by Bill Chambers Universal's DVD release of Blue Crush prioritizes quantity over quality. Fans of the film will think they've hit the mother lode whilst gazing upon the list of extra features on the back cover, but in the end, as with the movie itself, what you have is a monotonous collection of montages. (The exceptions--"Three Friends, One Passion: The Making of Blue Crush" (a Spotlight on Location special that gets off to a hilarious start with excitable producer Brian Grazer declaring, "I wanted surfers of the planet to say, 'This rocks!'"), the film's trailer, cast and crew bios, production notes, and title recommendations--are hardly worth discussing.) Director John Stockwell provides optional commentary over almost every item of bonus material, starting with an 8-minute block of deleted scenes in which he charges many of the omissions with being "'Baywatch'-y." I fear he made a huge error in judgment in removing an improvised heart-to-heart between Faizon Love (running a feverish temperature off-screen) and Mika Boorem, whose obnoxious brat of a character, Penny, would've been transformed by this shining moment into a girl of soulful poise.
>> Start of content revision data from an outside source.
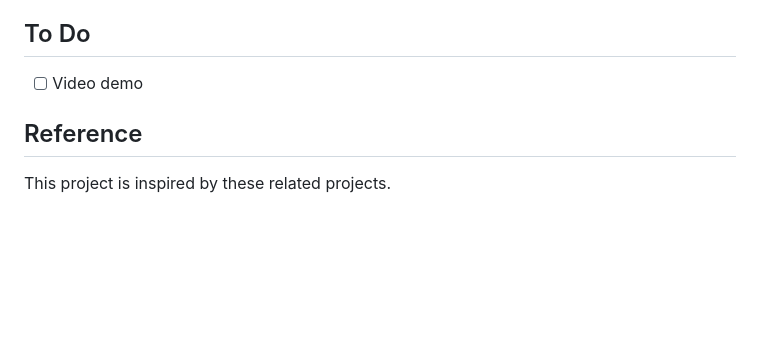
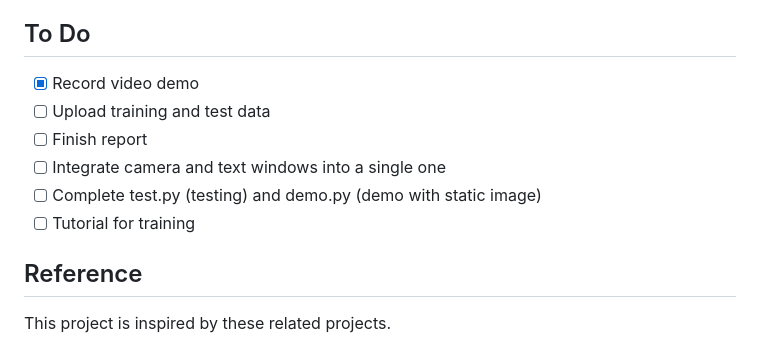
Before and after one commit to Zeqiang-Lai/SignNet, a Markdown page: README.md, the part around the change printed below. GitHub-like rendering; blank space fills up the shorter version.

```diff
--- a/README.md
+++ b/README.md
@@ -28,7 +61,12 @@ The pretrained model was trained with [ASL Alphabet](https://www.kaggle.com/gras
 
 ## To Do
 
-- [ ] Video demo
+- [x] Record video demo
+- [ ] Upload training and test data
+- [ ] Finish report
+- [ ] Integrate camera and text windows into a single one
+- [ ] Complete test.py (testing) and demo.py (demo with static image)
+- [ ] Tutorial for training
 
 ## Reference
 
```
Also changed, not shown: other parts of README.md (+38 -5 lines), imgs/alphabets.png (added).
Five self-explanatory outtake montages follow: "Filming Blue Crush" (4 mins.); "Wipeout!" (2 mins.); "Riding the Waves," divided into two sections, girls (3 mins.) and guys (3 mins.); and "Skateboarding Montage" (2 mins.). Such pro-surfers as Kate Skarratt provide soundbites regarding "The Female Surfing Revolution" (2 mins.); "Blue Crush Promo" (3 mins.) is a mediocre trailer cut by Stockwell's editing staff to help guide Universal in the right marketing direction; and Sanoe Lake, a fresh presence I hope we see again soon, goes shopping at Billabong for "Surf Fashion"s (5 mins.). A five-part text guide that includes translations for wave nomenclature ("The World of Surfing") and the video for Lenny Kravitz's "If I Could Fall in Love," which begins with a commercial for the Blue Crush soundtrack CD, round out the supplementals.
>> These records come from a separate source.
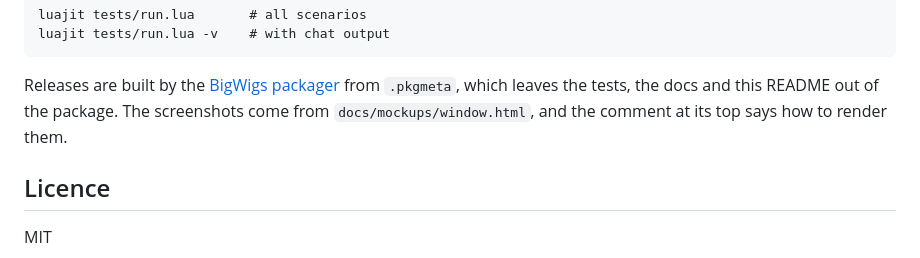
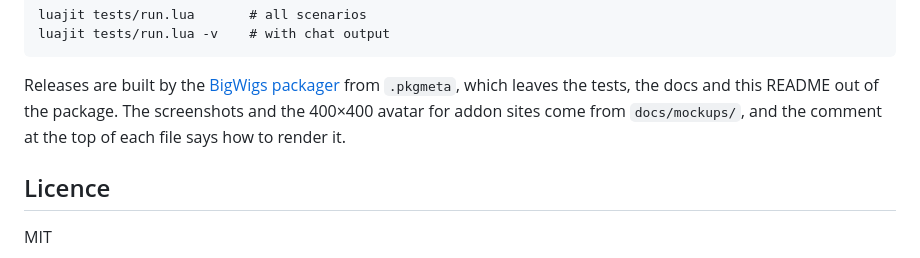
Before and after one commit to stackrot/PawnBroker, a Markdown page: README.md, the part around the change. GitHub-like rendering.

Commit message:
Add a 400x400 avatar for addon sites

```diff
--- a/README.md
+++ b/README.md
@@ -144,8 +144,9 @@ luajit tests/run.lua -v    # with chat output
 Releases are built by the
 [BigWigs packager](https://github.com/BigWigsMods/packager) from
 `.pkgmeta`, which leaves the tests, the docs and this README out of the
-package. The screenshots come from `docs/mockups/window.html`, and the
-comment at its top says how to render them.
+package. The screenshots and the 400×400 avatar for addon sites come from
+`docs/mockups/`, and the comment at the top of each file says how to
+render it.
 
 ## Licence
 
```
Also changed, not shown: docs/logo.png (added), 1 other file.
Blessed with a phenomenal, intense Dolby Digital 5.1 soundmix that engaged me more than the movie without it could ever hope to, the picture is well presented on DVD visually and aurally. Though the 1.85:1 anamorphic widescreen transfer displays halo effects at times, it's nothing ruinous; assessing colour accuracy and the like is difficult to do as the negative was digitally graded to produce a heightened image. (Fullscreen edition sold separately.) Stockwell's dedication to verisimilitude is such that cast and crew returned to Oahu for a re-shoot of a scene set inside a gas station, he tells us in his dedicatedly informative film-length commentary. On an additional channel, the three leads (Kate Bosworth, Michelle Rodriguez, and Lake) have recorded a yakker wherein they're alternately drowned out (no pun intended) by Blue Crush and each other, and it seems to take all of ten seconds for the trio to forget that other people will eventually listen to what they're saying. A teaser for the straight-to-video Bring It On Again precedes the movie proper. Originally published: January 27, 2003.